Web document revisions
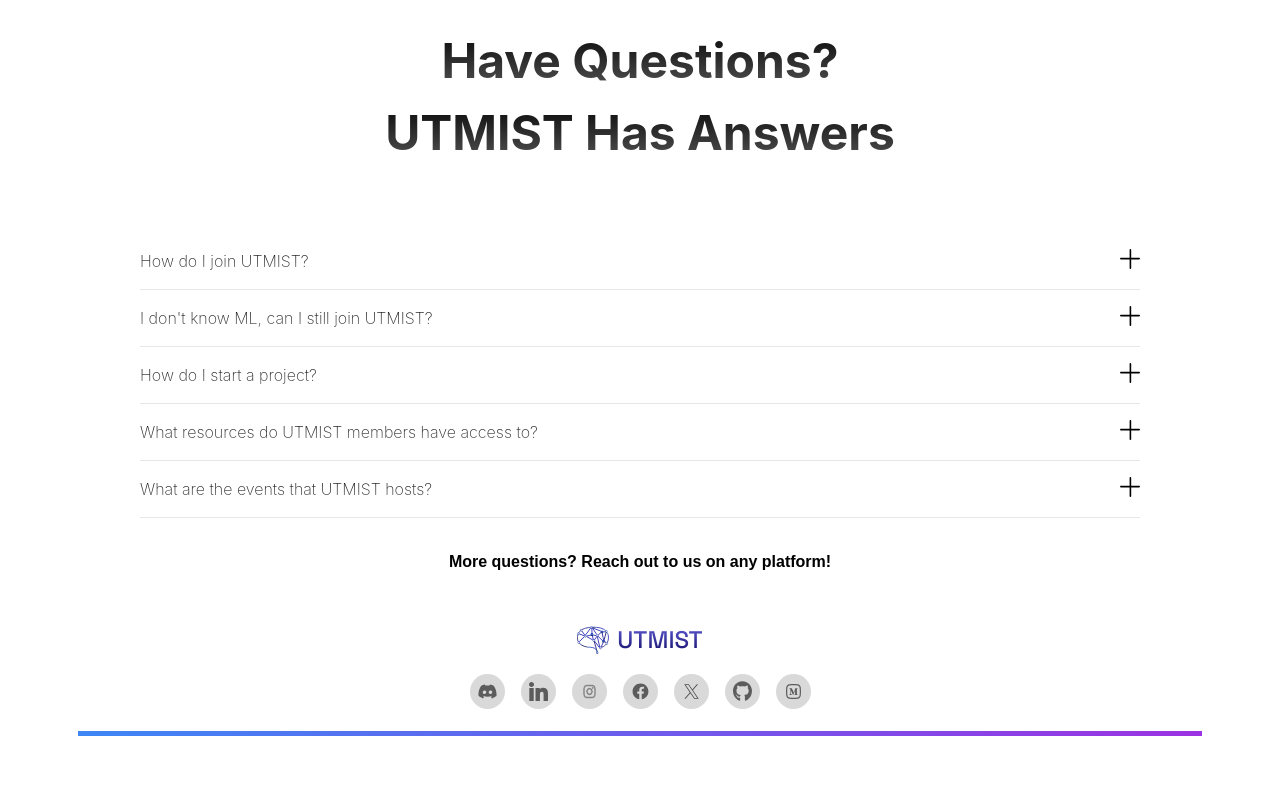
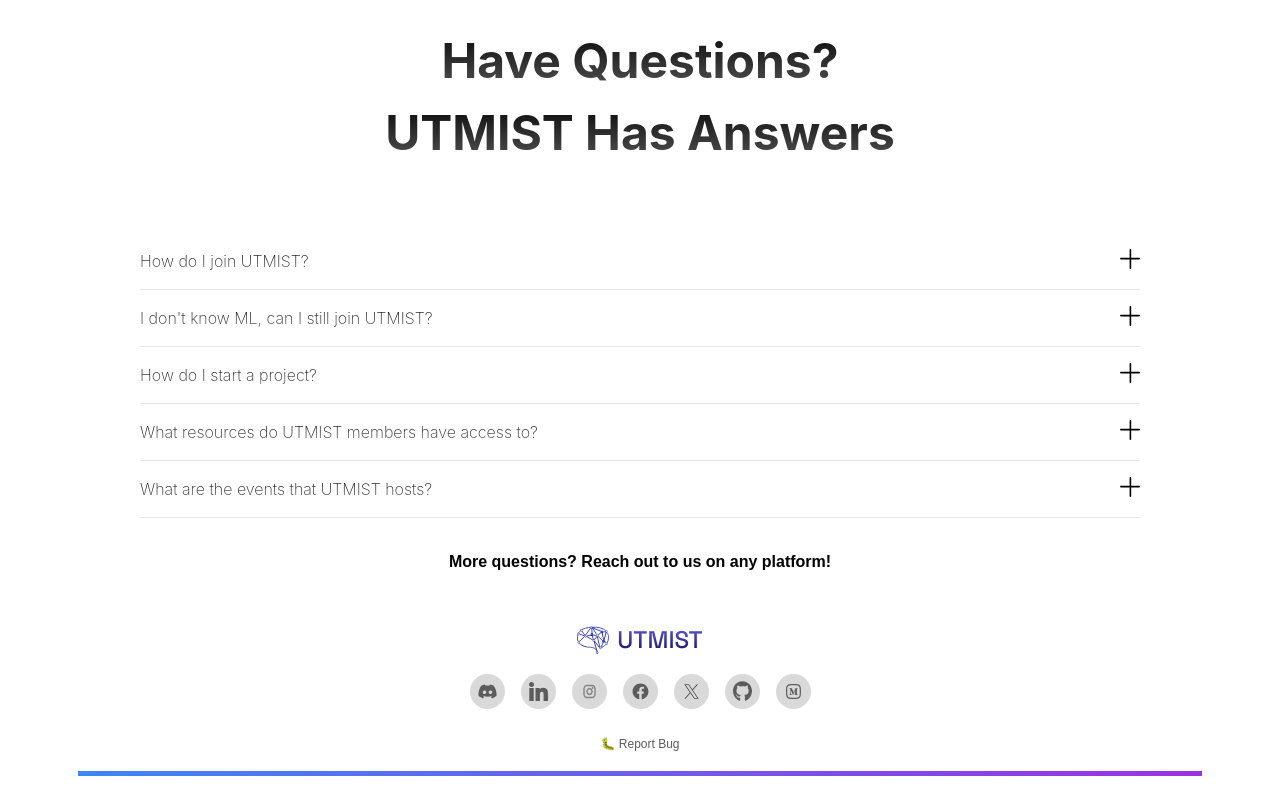
Before and after one commit to UTMIST/UTMIST, a Next.js app in the folder client/: page / in a window 1280 px wide. Shown: the part 4640-5440 px from the top of the page. Before the commit the page ends 5400 px from the top, so only its background shows below. Built offline with nearby package versions, Linux system fonts and the light colour scheme.

Commit message:
Add report bug to bottom

```diff
--- a/client/src/components/footer.tsx
+++ b/client/src/components/footer.tsx
@@ -69,6 +69,19 @@ export default function Footer() {
                 </li>
 
             </ul>
+
+            <div className="bug-report-container">
+                <a
+                    href="https://github.com/UTMIST/UTMIST/issues"
+                    target="_blank"
+                    rel="noopener noreferrer"
+                    className="bug-report-link"
+                    title="Report a Bug"
+                >
+                    🐛 Report Bug
+                </a>
+            </div>
+
             <div className="footer-line"></div>
         </footer>
     );
--- a/client/src/styles/footer.css
+++ b/client/src/styles/footer.css
@@ -26,6 +26,27 @@
     padding: 0.5rem;
     background-color: var(--gray3);
     border-radius: 50%;
+    transition: background-color 0.3s ease;
+}
+
+.footer-logo-container:hover {
+    background-color: var(--gray2, #8a8a8a);
+}
+
+.bug-report-container {
+    margin-top: 0.5rem;
+    margin-bottom: 0.5rem;
+}
+
+.bug-report-link {
+    font-size: 0.75rem;
+    color: #5C5C5C;
+    text-decoration: none;
+    transition: color 0.3s ease;
+}
+
+.bug-report-link:hover {
+    color: #8a8a8a;
 }
 
 .footer-line {
```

* [Activity]: Every line above holding the string "hover" should be listed.

* [Response to the task]:
+.footer-logo-container:hover {
+.bug-report-link:hover {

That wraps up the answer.